“Patients need to have their own best interests represented, and it can only truly be done transparently, fairly and with accountability when hiring an advocate, contracted to navigate them through the process, rather than make a sale for the doctor or hospital,” she says.
To advocate, IMTCC operates medical concierge desks in Brazil and Uganda. “Our concierge desks help to eliminate the fragmentation of information exchange and lack of proper support services and aftercare delivery inherent in current medical travel experiences,” explains deMoraes, who was once a medical tourist in Brazil. “It is this fragmentation which is a direct cause of poor outcomes, hidden/undisclosed costs, patient abandonment issues, and many preventable complications that can erase the savings in medical travel and cause overall dissatisfaction with the medical tourism experience. The three tenets of the IMTCC are advocacy, aftercare and accountability, which are lacking in medical tourism and healthcare in general.”
Another company providing a business model aiding medical travelers is MedToGo International (MTGI) based in Phoenix, Ariz. Owned by U.S. physicians, MTGI operates a healthcare and travel referral service that matches medical expertise in Mexico and Costa Rica with patients needing timely, affordable healthcare. MTGI works with designated travel agencies, hotels, doctors, medical financing and complication insurers. Assigned to each patient is an English-speaking medical liaison who coordinates daily schedules and provides information.

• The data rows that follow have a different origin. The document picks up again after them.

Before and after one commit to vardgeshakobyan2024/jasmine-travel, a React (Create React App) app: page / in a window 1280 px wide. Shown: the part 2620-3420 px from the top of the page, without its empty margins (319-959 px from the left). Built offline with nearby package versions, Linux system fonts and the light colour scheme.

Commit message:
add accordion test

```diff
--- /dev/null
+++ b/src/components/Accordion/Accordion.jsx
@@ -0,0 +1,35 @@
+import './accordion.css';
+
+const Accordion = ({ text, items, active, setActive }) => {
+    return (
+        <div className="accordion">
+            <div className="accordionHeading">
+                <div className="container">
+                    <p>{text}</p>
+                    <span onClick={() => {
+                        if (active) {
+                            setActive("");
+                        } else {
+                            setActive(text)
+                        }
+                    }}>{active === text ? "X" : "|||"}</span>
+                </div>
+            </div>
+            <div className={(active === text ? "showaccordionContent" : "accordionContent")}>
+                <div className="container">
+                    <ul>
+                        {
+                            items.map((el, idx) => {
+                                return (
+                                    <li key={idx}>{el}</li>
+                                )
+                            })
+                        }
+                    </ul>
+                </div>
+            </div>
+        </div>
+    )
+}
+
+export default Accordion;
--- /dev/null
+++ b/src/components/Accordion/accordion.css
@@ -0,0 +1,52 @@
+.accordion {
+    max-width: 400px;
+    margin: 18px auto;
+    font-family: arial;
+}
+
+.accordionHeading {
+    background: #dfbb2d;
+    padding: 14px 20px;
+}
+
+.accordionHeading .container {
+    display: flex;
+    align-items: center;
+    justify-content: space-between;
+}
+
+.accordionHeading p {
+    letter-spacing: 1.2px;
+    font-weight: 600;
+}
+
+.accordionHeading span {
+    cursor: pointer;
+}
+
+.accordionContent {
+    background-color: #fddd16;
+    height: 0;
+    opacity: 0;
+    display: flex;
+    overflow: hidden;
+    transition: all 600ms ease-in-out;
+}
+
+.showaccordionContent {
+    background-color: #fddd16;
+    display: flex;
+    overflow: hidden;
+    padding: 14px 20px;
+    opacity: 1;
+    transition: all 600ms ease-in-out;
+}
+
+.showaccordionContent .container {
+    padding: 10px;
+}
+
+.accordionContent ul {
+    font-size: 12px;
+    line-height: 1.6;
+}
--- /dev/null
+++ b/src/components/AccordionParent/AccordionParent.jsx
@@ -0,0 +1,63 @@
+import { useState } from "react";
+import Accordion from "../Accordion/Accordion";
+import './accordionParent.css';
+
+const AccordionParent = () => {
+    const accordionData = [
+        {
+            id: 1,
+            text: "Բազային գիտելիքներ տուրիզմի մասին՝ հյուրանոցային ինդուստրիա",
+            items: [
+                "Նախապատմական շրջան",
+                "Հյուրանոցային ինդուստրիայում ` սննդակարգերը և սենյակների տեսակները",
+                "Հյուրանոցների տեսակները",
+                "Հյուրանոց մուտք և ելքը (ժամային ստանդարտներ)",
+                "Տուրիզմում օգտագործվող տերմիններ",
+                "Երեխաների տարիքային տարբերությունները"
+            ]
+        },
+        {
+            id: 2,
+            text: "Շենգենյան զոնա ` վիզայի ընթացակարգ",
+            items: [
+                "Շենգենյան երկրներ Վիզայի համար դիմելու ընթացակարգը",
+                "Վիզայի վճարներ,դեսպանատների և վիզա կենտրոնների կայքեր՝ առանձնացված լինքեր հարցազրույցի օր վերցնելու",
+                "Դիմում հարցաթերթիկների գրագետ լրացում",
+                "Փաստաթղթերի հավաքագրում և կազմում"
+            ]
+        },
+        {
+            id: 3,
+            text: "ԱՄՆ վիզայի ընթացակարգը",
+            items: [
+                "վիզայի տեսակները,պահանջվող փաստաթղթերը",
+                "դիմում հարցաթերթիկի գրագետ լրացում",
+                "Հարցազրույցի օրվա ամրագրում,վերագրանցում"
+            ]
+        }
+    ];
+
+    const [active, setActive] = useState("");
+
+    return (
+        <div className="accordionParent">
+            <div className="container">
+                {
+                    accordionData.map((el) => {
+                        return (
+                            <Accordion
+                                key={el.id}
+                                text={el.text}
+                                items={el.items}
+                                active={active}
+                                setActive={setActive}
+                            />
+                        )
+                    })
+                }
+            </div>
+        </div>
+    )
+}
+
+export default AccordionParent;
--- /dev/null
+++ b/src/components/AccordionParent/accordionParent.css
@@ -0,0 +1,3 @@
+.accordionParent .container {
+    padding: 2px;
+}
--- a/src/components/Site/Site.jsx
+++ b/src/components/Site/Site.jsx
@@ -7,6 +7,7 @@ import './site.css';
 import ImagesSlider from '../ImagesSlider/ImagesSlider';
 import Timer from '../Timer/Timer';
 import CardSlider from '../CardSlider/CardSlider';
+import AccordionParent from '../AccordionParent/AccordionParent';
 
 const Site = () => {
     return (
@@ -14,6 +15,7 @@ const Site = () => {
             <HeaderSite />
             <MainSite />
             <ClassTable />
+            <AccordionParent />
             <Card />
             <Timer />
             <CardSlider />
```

“Our relationships and expertise have yielded us the best surgeons in the country, and that’s what we offer to patients,” says Robert Page, MTGI vice president of operations. “We’re there to make sure the doctor delivers a quality service because it’s to his advantage to treat our patients like gold. We have a very involved process for vetting doctors. It’s all about the patient being able to choose based on pricing, availability and trust.”
MTGI facilitates eight to 15 medical procedures monthly in Mexico or Costa Rica for an average stay of 10 days. The most popular are those not covered by insurance like cosmetic surgeries and dental work. A registered MTGI patient can receive surgical savings of up to 80 percent of what they would pay in the United States. In addition to a bundled packaged cost of medical services, lodging, travel, etc., MTGI charges a booking fee of $225.
“People are buying into the fact that we’ve successfully written and published three books on the subject, done extensive research, and recruited doctors with skills on par with their U.S. counterparts,” Page says.
Located in Cuenca, Find Health in Ecuador is a personalized medical tourism company that assists patients at every step of their medical procedure. Find Health in Ecuador searches out the best doctors who meet high American standards and forms relationships with them. The company receives a discount from doctors, hospitals, hotels, taxis, tour and language interpretation companies, so that its facilitation and referrals are free for medical tourists. Find Health in Ecuador serves roughly 300 U.S. medical tourists per year.
“For medical tourism patients, we are the middle man and simply triage, guide and assist them, so they have a fantastic medical tourism experience,” says Nicholas Barringer, operations manager for Find Health in Ecuador. Originally from Wisconsin and Minnesota, Barringer became involved in healthcare in Ecuador after hearing positive stories from expatriates who had received quality, low-cost care in Cuenca.
No doubt, people will continue to cross borders, states and regions in their quest for the best medical care they can afford. When they do, a growing number of hospital groups, facilitators and advocates will be there to assist them, making sure they don’t go the distance alone.
Baylor Business Review, Fall 2014